What the task requires:
Lines of the records that hold the word "section" are to be counted; give the number and nothing more.

Material for this task:

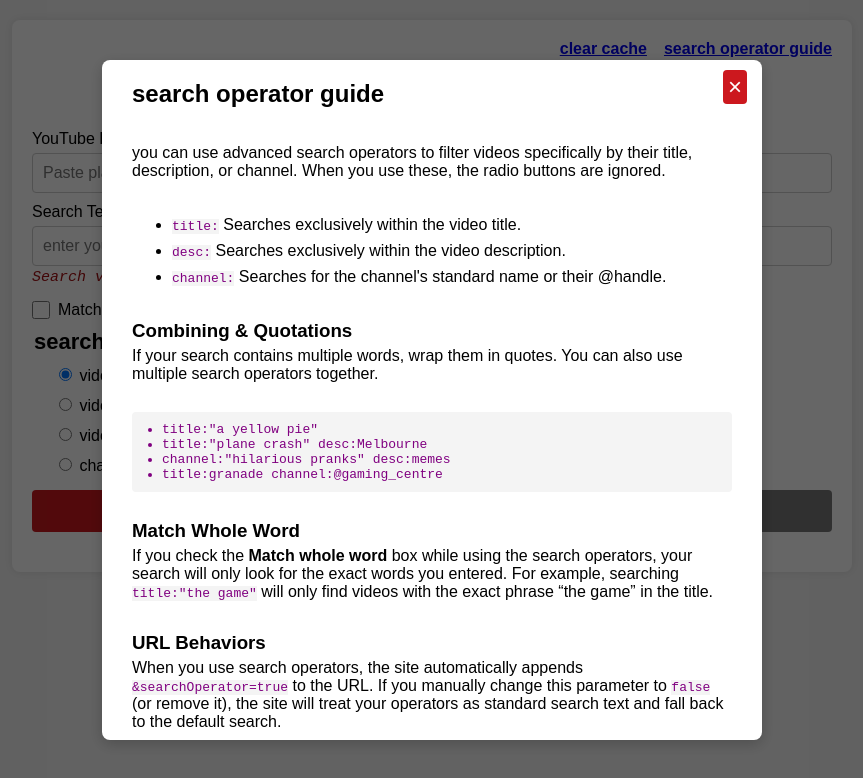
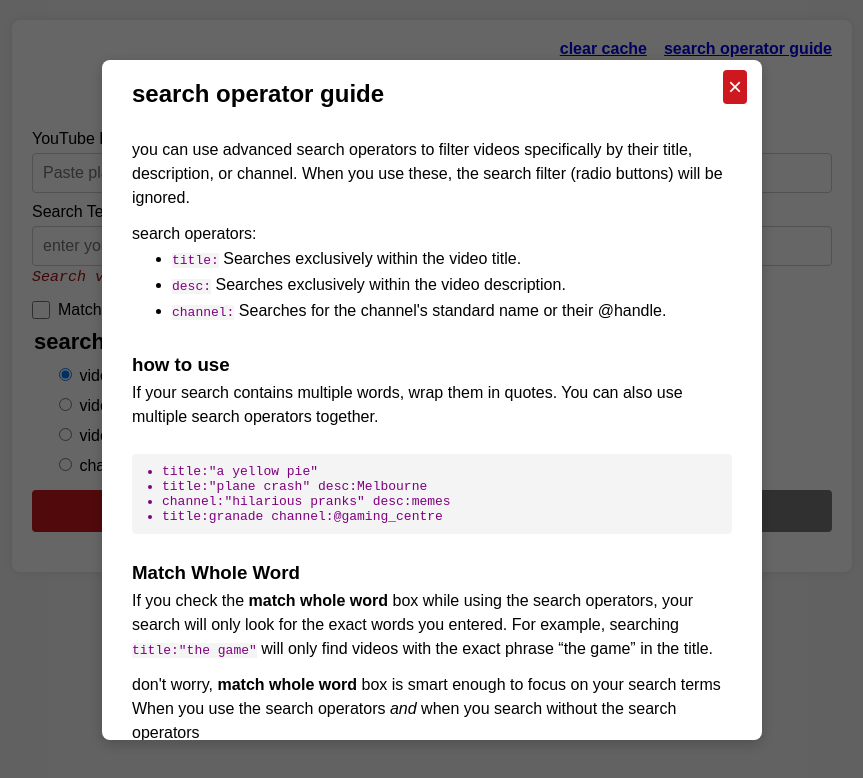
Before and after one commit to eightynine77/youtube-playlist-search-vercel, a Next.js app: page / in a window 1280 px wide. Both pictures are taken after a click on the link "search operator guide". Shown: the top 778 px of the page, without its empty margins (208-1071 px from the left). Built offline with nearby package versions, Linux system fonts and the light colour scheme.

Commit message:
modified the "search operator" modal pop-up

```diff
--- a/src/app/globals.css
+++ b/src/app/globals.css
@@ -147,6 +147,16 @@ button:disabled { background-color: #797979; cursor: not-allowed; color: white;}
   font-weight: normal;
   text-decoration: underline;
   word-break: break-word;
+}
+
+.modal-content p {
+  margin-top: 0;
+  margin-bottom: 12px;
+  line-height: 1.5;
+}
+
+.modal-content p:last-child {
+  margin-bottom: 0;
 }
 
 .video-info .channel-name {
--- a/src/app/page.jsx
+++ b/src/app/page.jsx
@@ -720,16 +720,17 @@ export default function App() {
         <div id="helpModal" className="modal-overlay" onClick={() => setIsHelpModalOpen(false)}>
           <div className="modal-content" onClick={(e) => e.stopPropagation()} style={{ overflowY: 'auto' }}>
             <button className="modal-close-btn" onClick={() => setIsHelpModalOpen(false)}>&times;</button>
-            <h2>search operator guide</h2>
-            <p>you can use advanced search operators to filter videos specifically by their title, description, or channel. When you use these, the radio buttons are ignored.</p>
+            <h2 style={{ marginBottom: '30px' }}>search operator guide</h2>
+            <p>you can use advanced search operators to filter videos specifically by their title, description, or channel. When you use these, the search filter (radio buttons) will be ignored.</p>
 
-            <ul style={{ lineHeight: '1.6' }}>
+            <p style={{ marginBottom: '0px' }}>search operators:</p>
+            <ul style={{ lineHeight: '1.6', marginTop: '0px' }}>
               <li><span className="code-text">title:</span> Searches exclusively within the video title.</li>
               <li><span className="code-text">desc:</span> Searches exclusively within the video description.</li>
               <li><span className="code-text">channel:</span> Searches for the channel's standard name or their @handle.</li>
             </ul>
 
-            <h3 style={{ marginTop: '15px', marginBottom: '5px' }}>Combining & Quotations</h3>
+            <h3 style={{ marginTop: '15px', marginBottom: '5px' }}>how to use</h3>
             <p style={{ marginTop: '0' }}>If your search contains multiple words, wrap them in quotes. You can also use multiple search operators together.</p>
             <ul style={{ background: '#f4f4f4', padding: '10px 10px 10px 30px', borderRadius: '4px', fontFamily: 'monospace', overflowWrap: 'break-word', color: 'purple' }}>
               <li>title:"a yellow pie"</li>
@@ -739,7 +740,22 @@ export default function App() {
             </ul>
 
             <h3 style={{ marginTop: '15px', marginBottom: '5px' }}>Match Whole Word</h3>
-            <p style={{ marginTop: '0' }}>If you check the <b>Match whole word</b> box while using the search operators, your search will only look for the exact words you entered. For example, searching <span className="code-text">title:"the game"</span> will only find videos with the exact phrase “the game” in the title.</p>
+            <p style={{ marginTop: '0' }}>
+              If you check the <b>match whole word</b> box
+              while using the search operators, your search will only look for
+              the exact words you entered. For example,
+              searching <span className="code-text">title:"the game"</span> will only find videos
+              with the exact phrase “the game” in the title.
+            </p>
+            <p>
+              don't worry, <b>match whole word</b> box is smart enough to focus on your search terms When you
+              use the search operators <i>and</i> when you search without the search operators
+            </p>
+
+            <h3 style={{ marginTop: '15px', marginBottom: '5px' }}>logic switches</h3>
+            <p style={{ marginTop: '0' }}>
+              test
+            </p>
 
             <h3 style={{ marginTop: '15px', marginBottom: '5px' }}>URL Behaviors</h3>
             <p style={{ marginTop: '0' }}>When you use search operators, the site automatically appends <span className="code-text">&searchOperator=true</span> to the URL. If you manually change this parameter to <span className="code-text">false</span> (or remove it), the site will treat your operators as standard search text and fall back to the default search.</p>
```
---
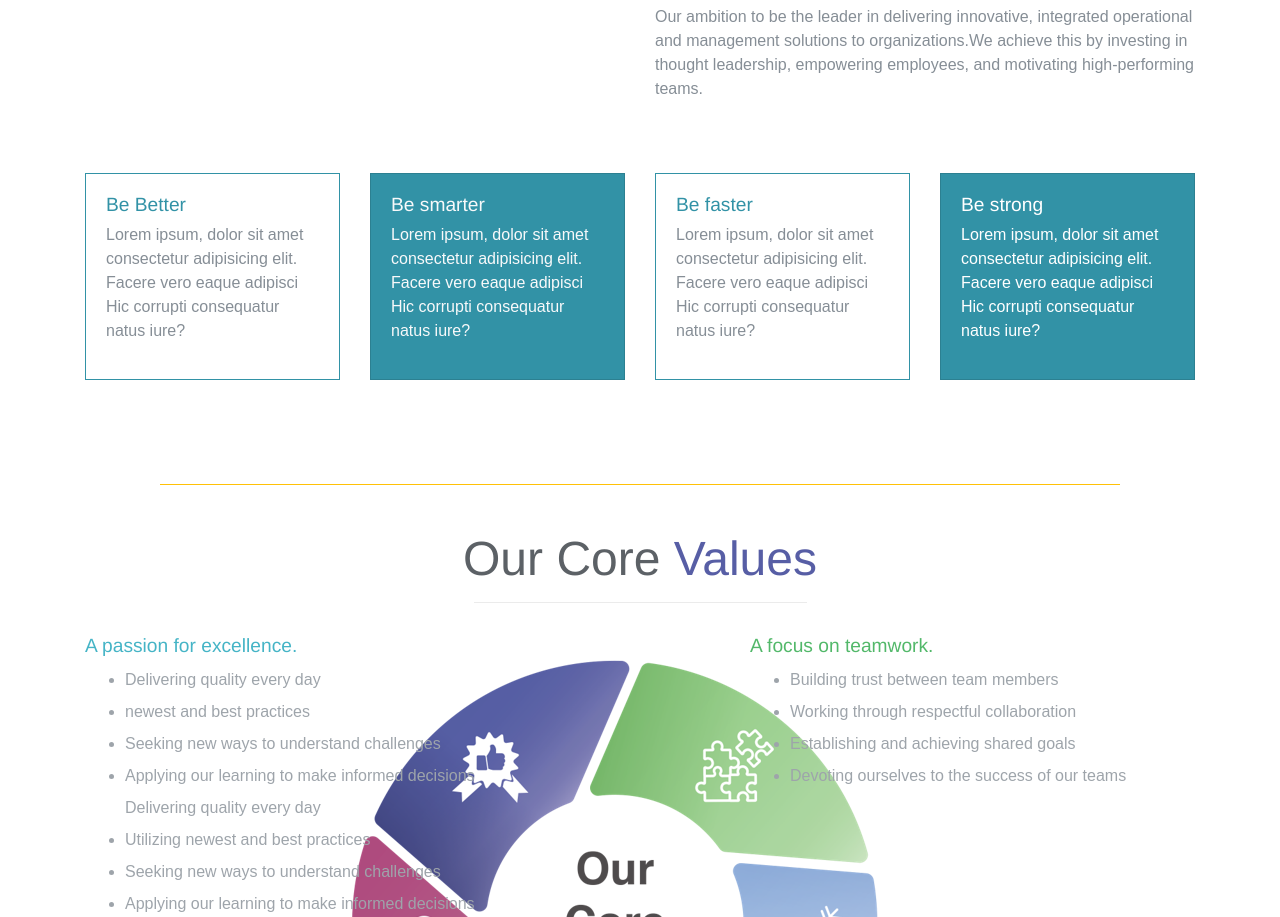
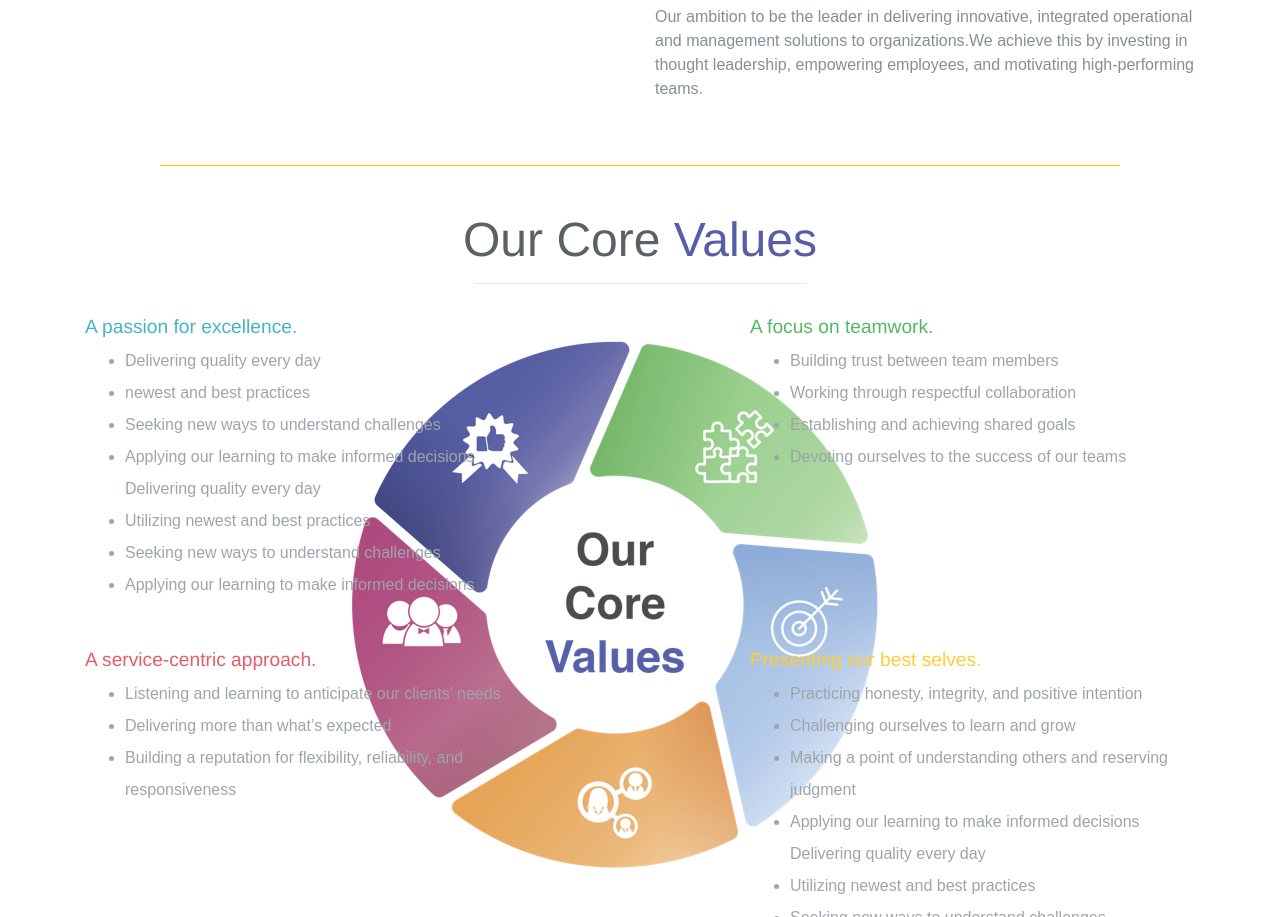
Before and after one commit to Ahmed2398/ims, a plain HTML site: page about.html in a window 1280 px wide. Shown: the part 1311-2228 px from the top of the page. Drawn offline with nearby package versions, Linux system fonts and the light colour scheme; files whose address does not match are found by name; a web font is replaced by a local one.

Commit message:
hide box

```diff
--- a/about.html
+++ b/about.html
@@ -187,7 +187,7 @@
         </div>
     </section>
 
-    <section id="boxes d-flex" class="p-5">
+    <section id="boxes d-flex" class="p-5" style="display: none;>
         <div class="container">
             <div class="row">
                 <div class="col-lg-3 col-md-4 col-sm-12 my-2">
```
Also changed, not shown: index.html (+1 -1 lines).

Completed exercise:
3